Poetry is getting a multi-sensory injection of music, dance, and raw power thanks to SPEAKtacular, an O, Miami event produced by the the Jason Taylor Foundation. The event highlights South Florida's burgeoning poetic talent by featuring the Omari Hardwick bluapple Poetry Network's SPEAK! Collective, a group of extremely talented and artistically brave high school students.

Darius Daughtry, the director of poetry programs for the Omari Hardwick bluapple Poetry Network, is one the of minds behind the innovative event. He, along with FIU MFA candidate Ashley Jones and P. Scott Cunningham, the co-founder and director of O, Miami, worked together to make this event a reality.

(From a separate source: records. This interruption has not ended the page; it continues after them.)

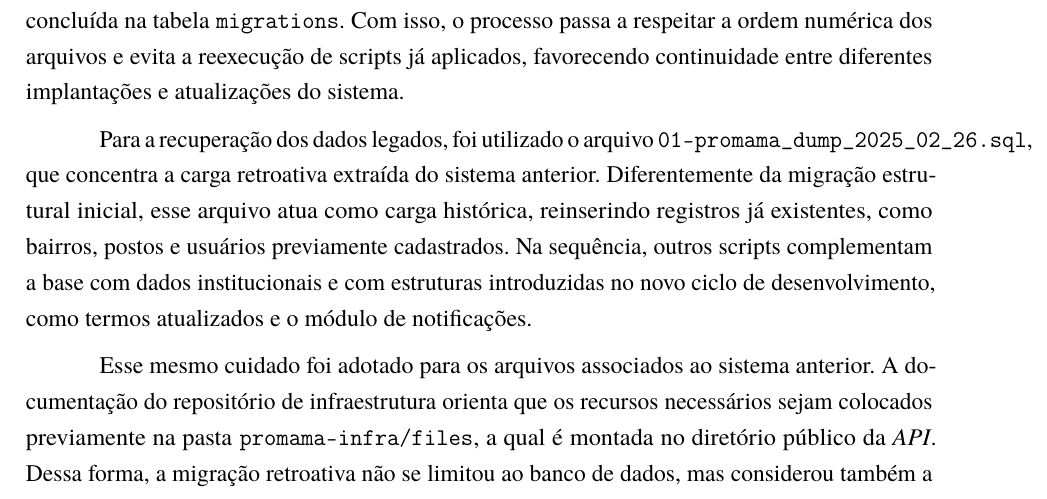
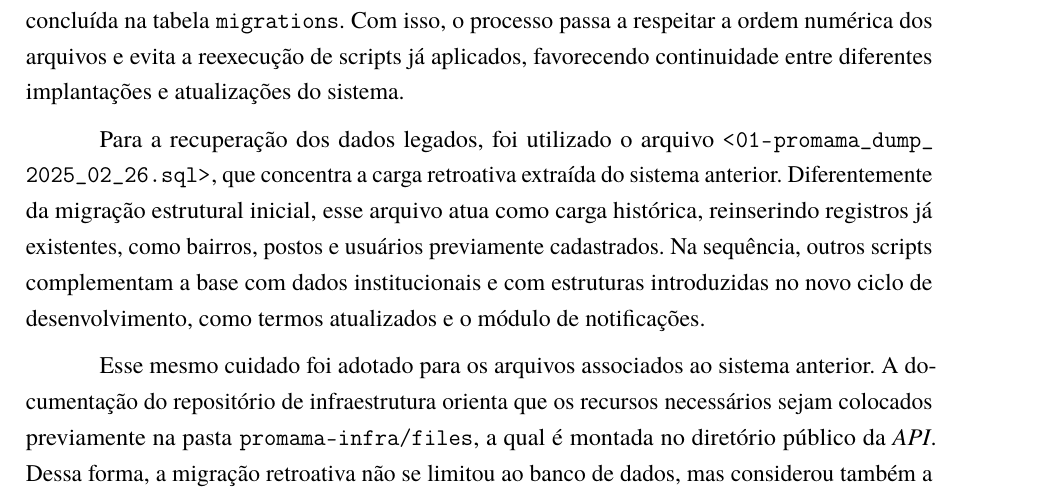
Before and after one commit to JuninProg/tcc-latex, a LaTeX thesis (abntex2-modelo-ifrs-osorio-ads-tcc.tex, which reads elementos-textuais/capitulo-4-desenvolvimento.tex): part of page 60 of 67, cut so that both start at the same text. Compiled offline with pdfLaTeX.

Commit message:
feat: improve legacy data recovery section with clearer formatting and enhanced explanations

```diff
--- a/elementos-textuais/capitulo-4-desenvolvimento.tex
+++ b/elementos-textuais/capitulo-4-desenvolvimento.tex
@@ -340,7 +340,15 @@ O processo de migração foi incorporado ao fluxo de inicialização da \emph{AP
 
 Na implementação da rotina de migração, o arquivo \texttt{migrate.ts} cria a base de dados quando necessário, percorre os arquivos SQL da pasta \texttt{migrations} e registra cada migração concluída na tabela \texttt{migrations}. Com isso, o processo passa a respeitar a ordem numérica dos arquivos e evita a reexecução de scripts já aplicados, favorecendo continuidade entre diferentes implantações e atualizações do sistema.
 
-Para a recuperação dos dados legados, foi utilizado o arquivo \texttt{01-promama\_dump\_2025\_02\_26.sql}, que concentra a carga retroativa extraída do sistema anterior. Diferentemente da migração estrutural inicial, esse arquivo atua como carga histórica, reinserindo registros já existentes, como bairros, postos e usuários previamente cadastrados. Na sequência, outros scripts complementam a base com dados institucionais e com estruturas introduzidas no novo ciclo de desenvolvimento, como termos atualizados e o módulo de notificações.
+Para a recuperação dos dados legados, foi utilizado o arquivo
+\path{01-promama_dump_2025_02_26.sql}, que concentra a carga
+retroativa extraída do sistema anterior. Diferentemente da migração
+estrutural inicial, esse arquivo atua como carga histórica,
+reinserindo registros já existentes, como bairros, postos e usuários
+previamente cadastrados. Na sequência, outros scripts complementam a
+base com dados institucionais e com estruturas introduzidas no novo
+ciclo de desenvolvimento, como termos atualizados e o módulo de
+notificações.
 
 Esse mesmo cuidado foi adotado para os arquivos associados ao sistema anterior. A documentação do repositório de infraestrutura orienta que os recursos necessários sejam colocados previamente na pasta \texttt{promama-infra/files}, a qual é montada no diretório público da \emph{API}. Dessa forma, a migração retroativa não se limitou ao banco de dados, mas considerou também a preservação dos arquivos necessários para manter consistência entre os registros importados e os recursos acessados pela aplicação.
 
```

See also: Five Fun, Easy Ways to Get Involved in O, Miami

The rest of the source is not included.